Factors in wind erosion potential on sparsely covered soil
Of the factors that affect the size and stability of soil aggregates, most notable is soil texture. Sandy or coarse-textured soils lack sufficient amounts of silt and clay to bind particles together to form aggregates. Such soils form a single-grain structure or weakly cemented clods, a condition that is quite susceptible to erosion by wind. Loams, silt loams, and clay loams tend to consolidate and form stable aggregates that are more resistant to erosive winds. Clays and silty clays are subject to fine granulation and more subject to erosion.
Many other factors also affect aggregate consolidation and stability — climate, including moisture; compaction; organic matter; lime; microorganism activity; and other cementing materials.
Any process that reduces soil consolidation also increases erodibility. The persistence of aggregates is greatly affected by the climatic process of wetting and drying, freezing and thawing, or freeze-drying, which generally disintegrates clods and increases erodibility.
Mechanical action, such as tillage, animal or machine traffic, and abrasion by saltating soil particles also can affect cloddiness. Tillage may either increase or decrease clods at the surface, depending on the soil condition in the tilled layer and the type and speed of the implement. Repeated tillage usually pulverizes and smooths dry soils and increases their erodibility, especially if done with implements that have an intensive mechanical action, such as tandem disks, offset disks, or harrows.
Soil water at the time of tillage also has a decided effect on cloddiness. Research has found that different soils have differing water contents at which soil pulverization is most severe.

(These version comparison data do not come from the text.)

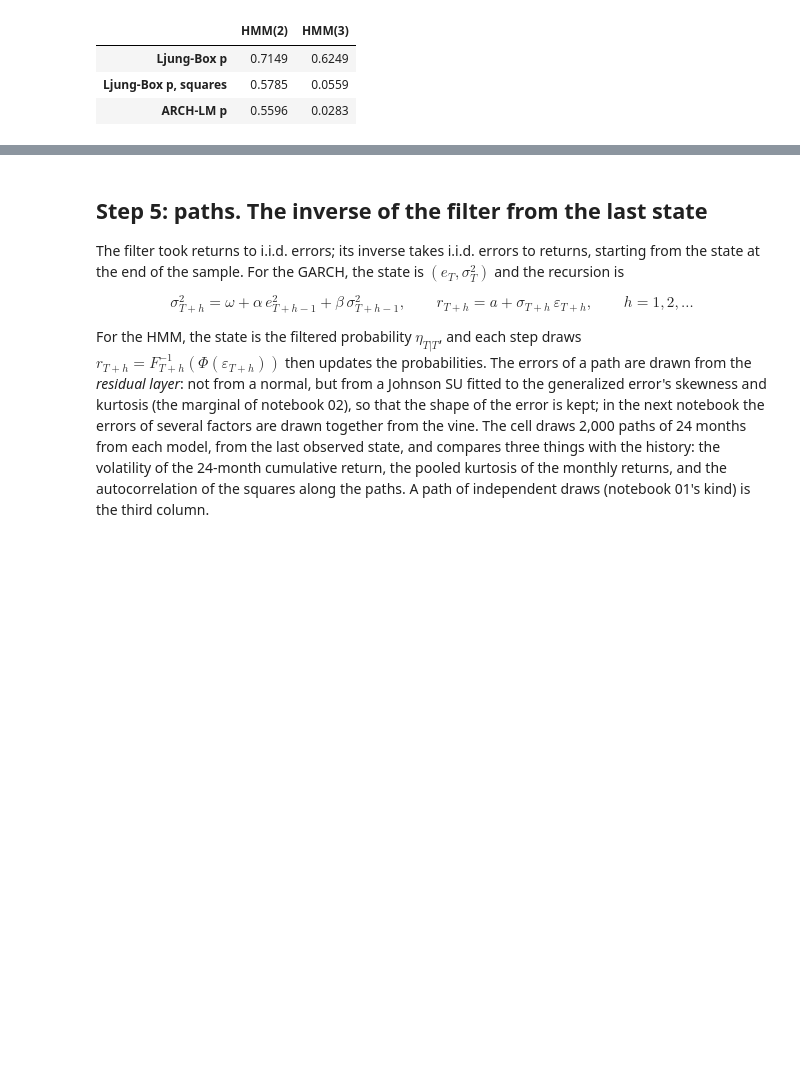
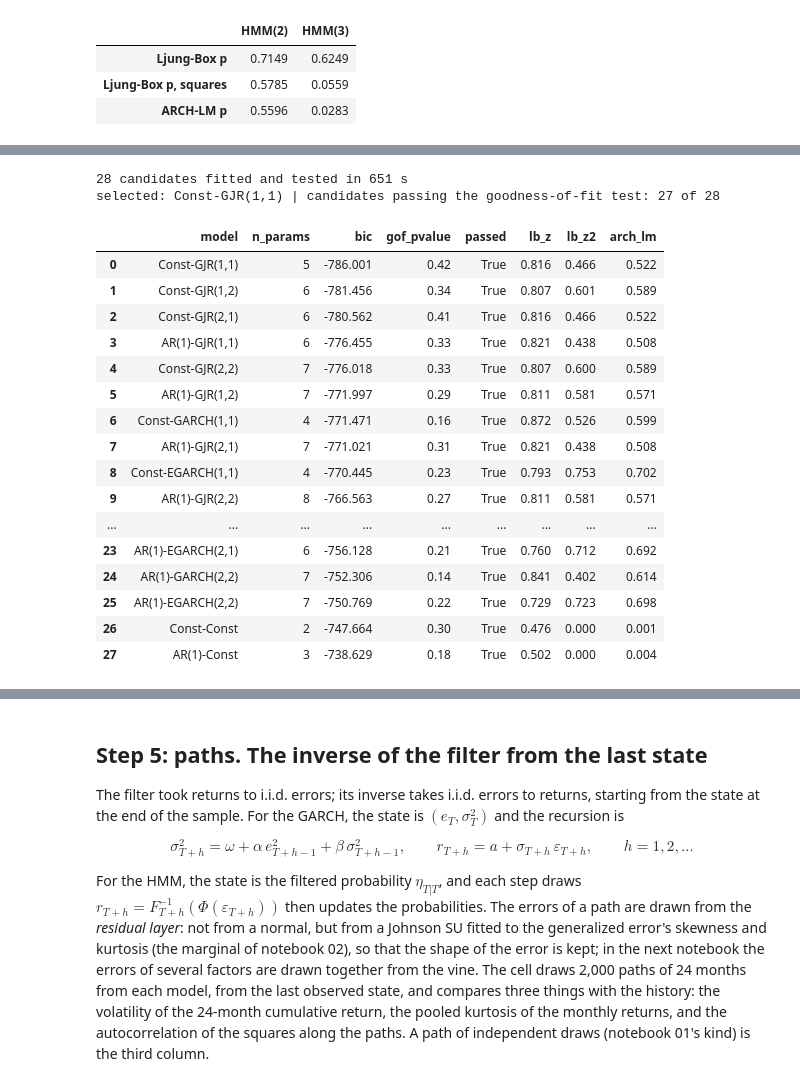
Before and after one commit to mamadouyamar/CVineMarketGen, a Jupyter notebook: examples/04_time_series_of_a_factor.ipynb, the cells around one changed output, grey strips where cells are left out. Saved outputs shown, nothing was run; the diff lists cells and outputs as text; code cells hidden in the pictures; blank space fills up the shorter version.

```diff
--- a/examples/04_time_series_of_a_factor.ipynb
+++ b/examples/04_time_series_of_a_factor.ipynb
@@ -326,0 +319,28 @@ dynamics of the variance.
+# %%
+import warnings; warnings.filterwarnings("ignore")  # arch reports iteration limits on a few (2,2) refits
+t0 = time.time()
+sel = select_dynamics(y.to_frame(), B=100, seed=0, verbose=False); print(f"28 candidates fitted and tested in {time.time() - t0:.0f} s")
+cand = sel.candidates.sort_values("bic")[["model", "n_params", "bic", "gof_pvalue", "passed", "lb_z", "lb_z2", "arch_lm"]].reset_index(drop=True)
+best = sel.models["Equity DM"]
+print("selected:", best.name, "| candidates passing the goodness-of-fit test:", int(cand["passed"].sum()), "of", len(cand))
+cand.round(3)
+# %% [output]
+28 candidates fitted and tested in 651 s
+selected: Const-GJR(1,1) | candidates passing the goodness-of-fit test: 27 of 28
+|  | model | n_params | bic | gof_pvalue | passed | lb_z | lb_z2 | arch_lm |
+| 0 | Const-GJR(1,1) | 5 | -786.001 | 0.42 | True | 0.816 | 0.466 | 0.522 |
+| 1 | Const-GJR(1,2) | 6 | -781.456 | 0.34 | True | 0.807 | 0.601 | 0.589 |
+| 2 | Const-GJR(2,1) | 6 | -780.562 | 0.41 | True | 0.816 | 0.466 | 0.522 |
+| 3 | AR(1)-GJR(1,1) | 6 | -776.455 | 0.33 | True | 0.821 | 0.438 | 0.508 |
+| 4 | Const-GJR(2,2) | 7 | -776.018 | 0.33 | True | 0.807 | 0.600 | 0.589 |
+| 5 | AR(1)-GJR(1,2) | 7 | -771.997 | 0.29 | True | 0.811 | 0.581 | 0.571 |
+| 6 | Const-GARCH(1,1) | 4 | -771.471 | 0.16 | True | 0.872 | 0.526 | 0.599 |
+| 7 | AR(1)-GJR(2,1) | 7 | -771.021 | 0.31 | True | 0.821 | 0.438 | 0.508 |
+| 8 | Const-EGARCH(1,1) | 4 | -770.445 | 0.23 | True | 0.793 | 0.753 | 0.702 |
+| 9 | AR(1)-GJR(2,2) | 8 | -766.563 | 0.27 | True | 0.811 | 0.581 | 0.571 |
+| ... | ... | ... | ... | ... | ... | ... | ... | ... |
+| 23 | AR(1)-EGARCH(2,1) | 6 | -756.128 | 0.21 | True | 0.760 | 0.712 | 0.692 |
+| 24 | AR(1)-GARCH(2,2) | 7 | -752.306 | 0.14 | True | 0.841 | 0.402 | 0.614 |
+| 25 | AR(1)-EGARCH(2,2) | 7 | -750.769 | 0.22 | True | 0.729 | 0.723 | 0.698 |
+| 26 | Const-Const | 2 | -747.664 | 0.30 | True | 0.476 | 0.000 | 0.001 |
+| 27 | AR(1)-Const | 3 | -738.629 | 0.18 | True | 0.502 | 0.000 | 0.004 |
```
Also changed, not shown: parts of 15 cells of this notebook.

If the soil is extremely dry or extremely moist, smaller clods are produced than at intermediate water contents.